Join Date: May 2001
Location: Murrieta, CA
Casino cash: $5750
This morning, a press release dropped that seemed designed to create controversy, given its title: "Guns in the home provide greater health risk than benefit." The fact that it came from a relatively obscure journal—the American Journal of Lifestyle Medicine is not indexed by the PubMed system, and has no impact factor—suggests it might be an attempt at getting some publicity. Studies on this topic are also extremely challenging, as it's difficult to control for cultural and economic differences between nations and US states.
The author of the review, David Hemenway, however, specializes in this area, and works at the Harvard School of Public Health. Hemenway has been termed an "anti-gun researcher" by the NRA, and writes with a clear perspective. Nevertheless, within the limited scope of the review, his conclusions make sense: people do stupid things when angry or depressed, and the presence of a gun helps make that stupidity fatal. In contrast, successful use of a gun in self-defense is far more rare, and challenging to get right, so the public health perspective will always be skewed.
Hemenway takes a very narrow focus on public health issues related to the presence of guns in the home. "The article does not examine some of the possible benefits (e.g., the fun of target practice) or costs (e.g., loss of hearing) of gun use." It also generally avoids dealing with the consequences of what happens once the gun leaves the home. Instead, it focuses on death, injury and intimidation, and balances that against the protective value provided by guns.
When it comes to violence, nearly every figure suggests that increased presence of guns correlates with higher levels of injury and death. Homicide rates among the US population between 15 and 24 years of age are 14 times higher than those in most other industrialized nations. Children from 5 to 14 years old are 11 times more likely to be killed in an accidental shooting. Within the US, areas with high gun ownership have higher rates of these problems. And, for every accidental death, Hemenway cites research that indicates 10 more incidents are sufficient to send someone to the emergency room. Suicides are more likely to be successful when guns are involved, even though most people who survive such an attempt don't generally try a second time.
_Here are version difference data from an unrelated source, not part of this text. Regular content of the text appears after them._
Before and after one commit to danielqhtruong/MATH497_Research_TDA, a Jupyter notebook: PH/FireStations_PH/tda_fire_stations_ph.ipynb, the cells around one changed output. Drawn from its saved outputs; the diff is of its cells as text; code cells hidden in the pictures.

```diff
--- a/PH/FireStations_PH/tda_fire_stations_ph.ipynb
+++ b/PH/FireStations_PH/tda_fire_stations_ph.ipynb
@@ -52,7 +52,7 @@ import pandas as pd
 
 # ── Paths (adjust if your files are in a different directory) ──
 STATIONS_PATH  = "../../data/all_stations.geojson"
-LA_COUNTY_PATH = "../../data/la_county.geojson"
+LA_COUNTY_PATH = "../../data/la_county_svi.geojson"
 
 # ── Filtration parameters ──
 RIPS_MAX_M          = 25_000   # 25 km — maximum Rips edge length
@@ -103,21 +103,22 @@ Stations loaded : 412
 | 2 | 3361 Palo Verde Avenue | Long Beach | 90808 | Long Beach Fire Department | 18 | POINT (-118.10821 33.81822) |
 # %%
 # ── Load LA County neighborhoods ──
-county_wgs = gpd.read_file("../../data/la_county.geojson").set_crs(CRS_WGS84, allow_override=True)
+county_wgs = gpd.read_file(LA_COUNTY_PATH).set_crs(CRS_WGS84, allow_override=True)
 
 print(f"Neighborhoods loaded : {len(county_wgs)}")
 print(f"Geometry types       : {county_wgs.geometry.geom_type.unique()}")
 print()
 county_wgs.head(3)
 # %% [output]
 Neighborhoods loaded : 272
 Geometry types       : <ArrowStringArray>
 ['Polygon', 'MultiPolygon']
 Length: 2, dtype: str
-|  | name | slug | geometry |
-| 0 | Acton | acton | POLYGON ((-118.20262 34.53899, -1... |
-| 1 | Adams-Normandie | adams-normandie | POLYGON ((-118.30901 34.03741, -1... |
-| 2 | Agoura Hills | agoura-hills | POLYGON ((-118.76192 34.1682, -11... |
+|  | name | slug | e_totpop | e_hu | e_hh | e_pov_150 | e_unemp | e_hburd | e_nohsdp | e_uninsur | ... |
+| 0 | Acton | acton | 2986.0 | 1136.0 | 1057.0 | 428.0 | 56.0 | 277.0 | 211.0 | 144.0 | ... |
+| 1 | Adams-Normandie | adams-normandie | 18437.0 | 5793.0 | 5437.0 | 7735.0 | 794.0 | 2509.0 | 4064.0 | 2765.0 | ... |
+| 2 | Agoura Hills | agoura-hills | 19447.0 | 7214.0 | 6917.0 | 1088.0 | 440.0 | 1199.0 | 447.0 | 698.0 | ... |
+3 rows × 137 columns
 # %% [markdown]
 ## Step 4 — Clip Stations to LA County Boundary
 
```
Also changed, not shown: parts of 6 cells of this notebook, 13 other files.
Nevertheless, these figures contain many instances of guns being used outside the home, or a gun that was brought to the incident by a third party. While most suicides with firearms do take place at home, most homicides do not, and generally the victim is not shot with their own gun. Thus, "the results have limited relevance concerning whether a gun in your own home increases or reduces your own risk of homicide," the review notes. Still, in cases where a homicide occurs in a home, the presence of a gun there is correlated with increased risk, even after controlling for things like drug use and previous arrests.
Overall, the author concludes the same thing applies to homicides and suicides: people regularly get involved in violence, and the presence of a gun is likely to elevate that to fatal levels. This is especially true for women. In a study of three metropolitan counties that is cited by the review, "Most of the women were murdered by a spouse, a lover, or a close relative, and the increased risk for homicide from having a gun in the home was attributable to these homicides." In the case of battered women, lethal assaults were 2.7 times more likely to occur if a gun was present in the house; no protective effect of the gun was found.
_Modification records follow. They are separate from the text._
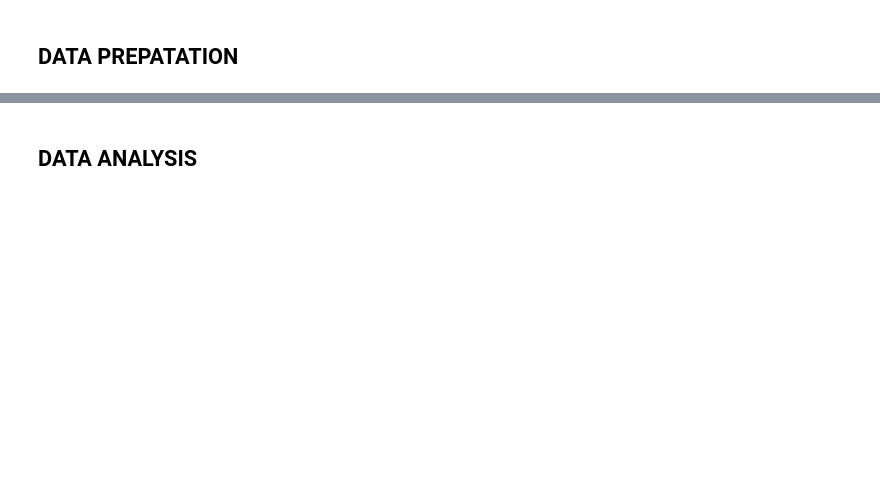
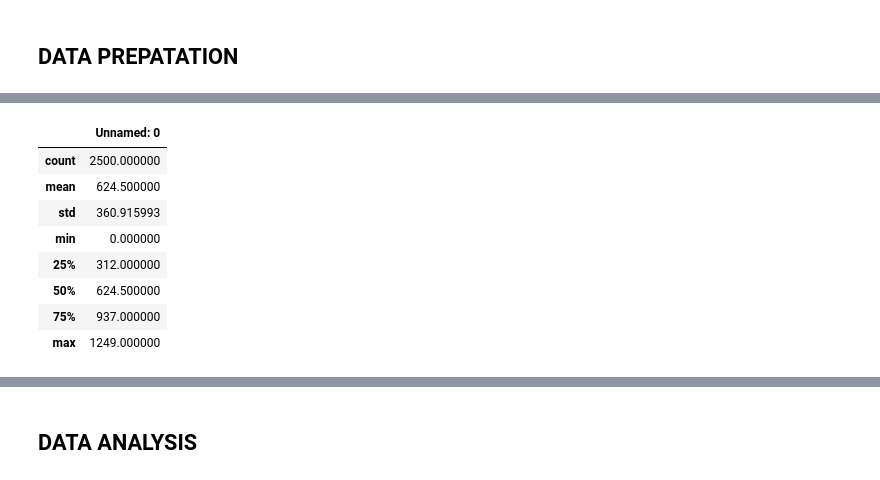
Before and after one commit to nduvawinnie/FINAL_PROJECT_PHASE_1, a Jupyter notebook: flight_notebook.ipynb, the cells around one changed output, grey strips where cells are left out. Saved outputs shown, nothing was run; the diff lists cells and outputs as text; code cells hidden in the pictures; blank space fills up the shorter version.

```diff
--- a/flight_notebook.ipynb
+++ b/flight_notebook.ipynb
@@ -71,0 +100,13 @@ So for me to come up with a solution to the problem addressed. The data needs to
+# %%
+#seeing an overview statistical of our data
+df.describe()
+# %% [output]
+|  | Unnamed: 0 |
+| count | 2500.000000 |
+| mean | 624.500000 |
+| std | 360.915993 |
+| min | 0.000000 |
+| 25% | 312.000000 |
+| 50% | 624.500000 |
+| 75% | 937.000000 |
+| max | 1249.000000 |
```
Also changed, not shown: parts of 17 cells of this notebook.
That's the bad news. In the limited scope of the review, the primary positive effect assigned to guns is deterrence, and, more specifically, deterrence against violence. Although, "Results suggest that self-defense gun use may be the best method for preventing property loss," this doesn't count from a public health perspective. And that's only the start of the problems; as the National Academies of Science noted in a report quoted by the author, "self-defense is an ambiguous term." As Hemenway himself puts it, "Unlike deaths or woundings, where the definitions are clear and one needs to only count the bodies, what constitutes a self-defense gun use and whether it was successful may depend on who is telling the story." If you have read this far, please mention Bananas in your comment below. We're pretty sure 90% of the respondants to this story won't even read it first.
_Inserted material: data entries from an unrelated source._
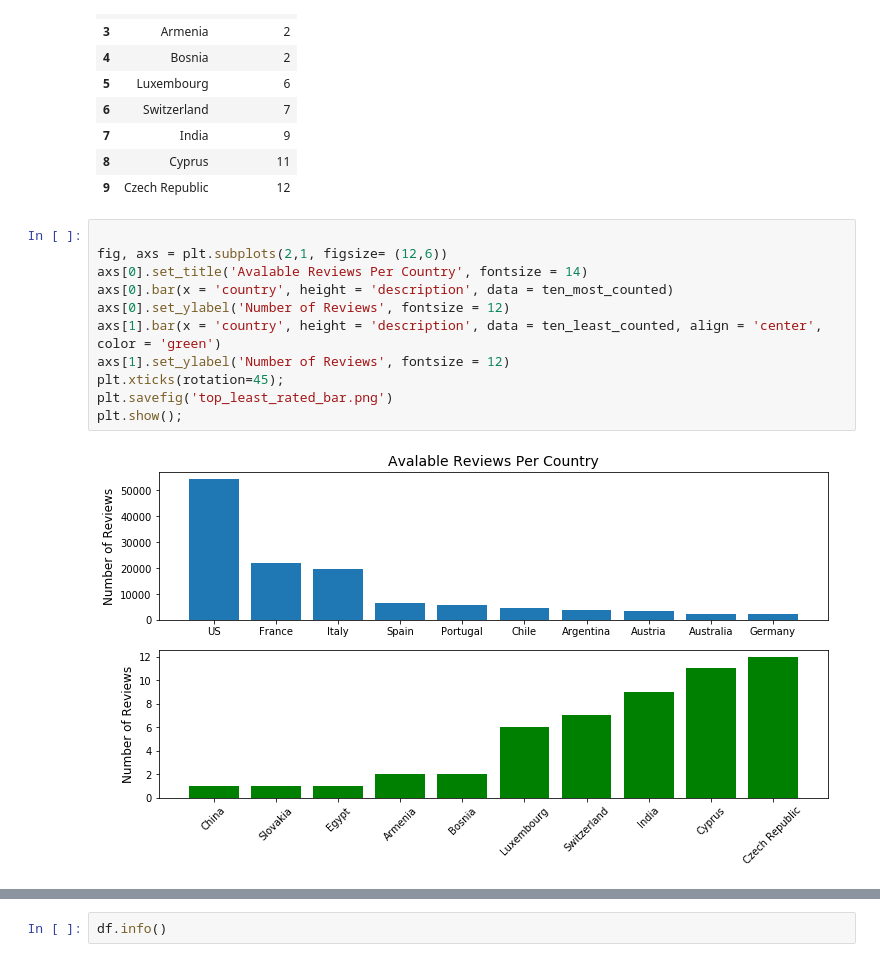
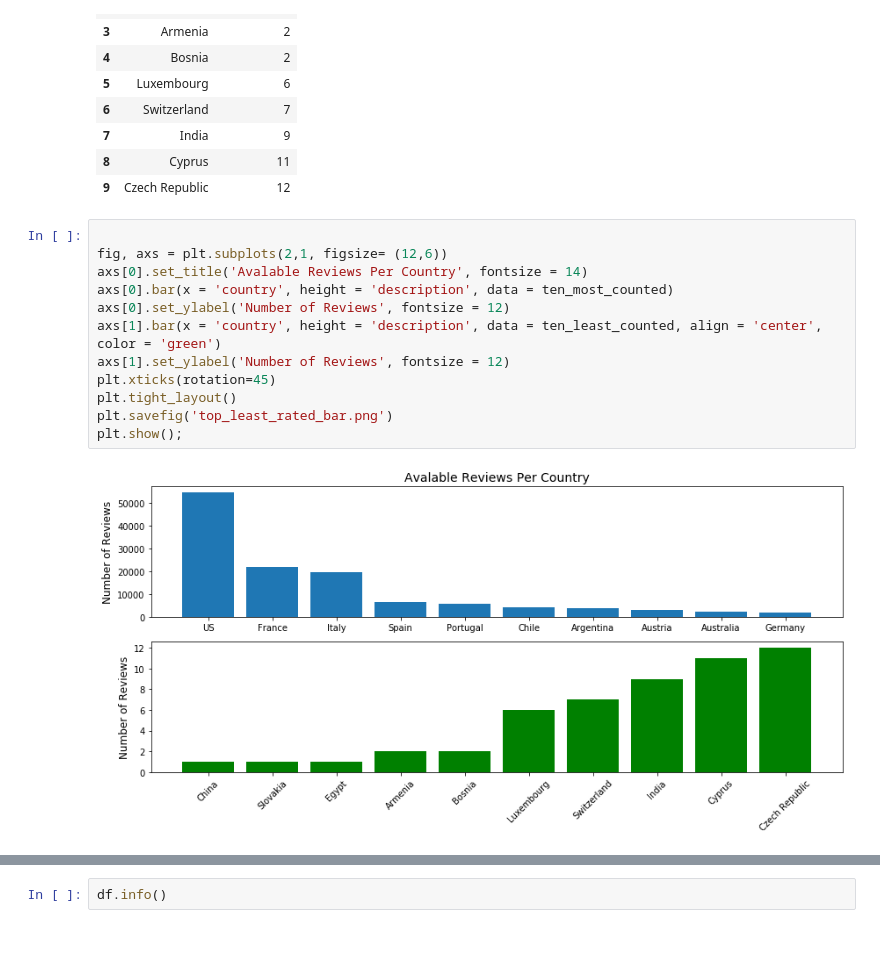
Before and after one commit to hberginc/wine_ratings_data_analysis, a Jupyter notebook: notebooks/Data_exploration.ipynb, the cells around one changed output, grey strips where cells are left out. Cells and saved outputs as stored; diff of their text form.

```diff
--- a/notebooks/Data_exploration.ipynb
+++ b/notebooks/Data_exploration.ipynb
@@ -55,16 +55,17 @@ replace_val(ten_least_counted ,4, 'country', 'Bosnia')
 # %%
 
 fig, axs = plt.subplots(2,1, figsize= (12,6))
 axs[0].set_title('Avalable Reviews Per Country', fontsize = 14)
 axs[0].bar(x = 'country', height = 'description', data = ten_most_counted)
 axs[0].set_ylabel('Number of Reviews', fontsize = 12)
 axs[1].bar(x = 'country', height = 'description', data = ten_least_counted, align = 'center', color = 'green')
 axs[1].set_ylabel('Number of Reviews', fontsize = 12)
-plt.xticks(rotation=45);
+plt.xticks(rotation=45)
+plt.tight_layout()
 plt.savefig('top_least_rated_bar.png')
 plt.show();
 # %% [output]
-[figure, old version]
+[figure, new version]
 # %%
 fig, ax = plt.subplots(1)
 ax.hist(df['points'], bins = 20, color = 'purple')
```
Also changed, not shown: parts of 2 cells of this notebook, 8 other files.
Worse still, using a gun in self-defense is extremely rare (most instances involve using a gun to defend against animals): studies place defensive gun use at about one percent in home invasions and 0.1 percent in sexual assaults. Moreover, police reports suggest a lot of these uses involved inappropriate use of the gun.
Summing matters up, Hemenway notes that a number of surveys have found that a gun kept at home is far more likely to be used in violence, an accident, or a suicide attempt than self defense. (He also goes off on a long diversion about how a poorly trained gun owner is unlikely to use one well even when self defense is involved.) As a result, from a public health perspective, there's little doubt that a gun at home is generally a negative risk factor.
And, from the author's perspective, that's probably inevitable. "Regular citizens with guns, who are sometimes tired, angry, drunk, or afraid, and who are not trained in dispute resolution, have lots of opportunities for inappropriate gun use," he wrote. "People engage in innumerable annoying and somewhat hostile interactions with each other in the course of a lifetime." In contrast, the opportunities to use guns in a context where the user isn't any of the above are probably always going to be rare.
Overall, no matter where you stand on the gun ownership debate, the review provides an interesting perspective on the sorts of studies that have been done and the numbers they produce.
You'll see it's all a show, keep 'em laughing as you go, just remember, the last laugh is on you, and always look on the bright side of life!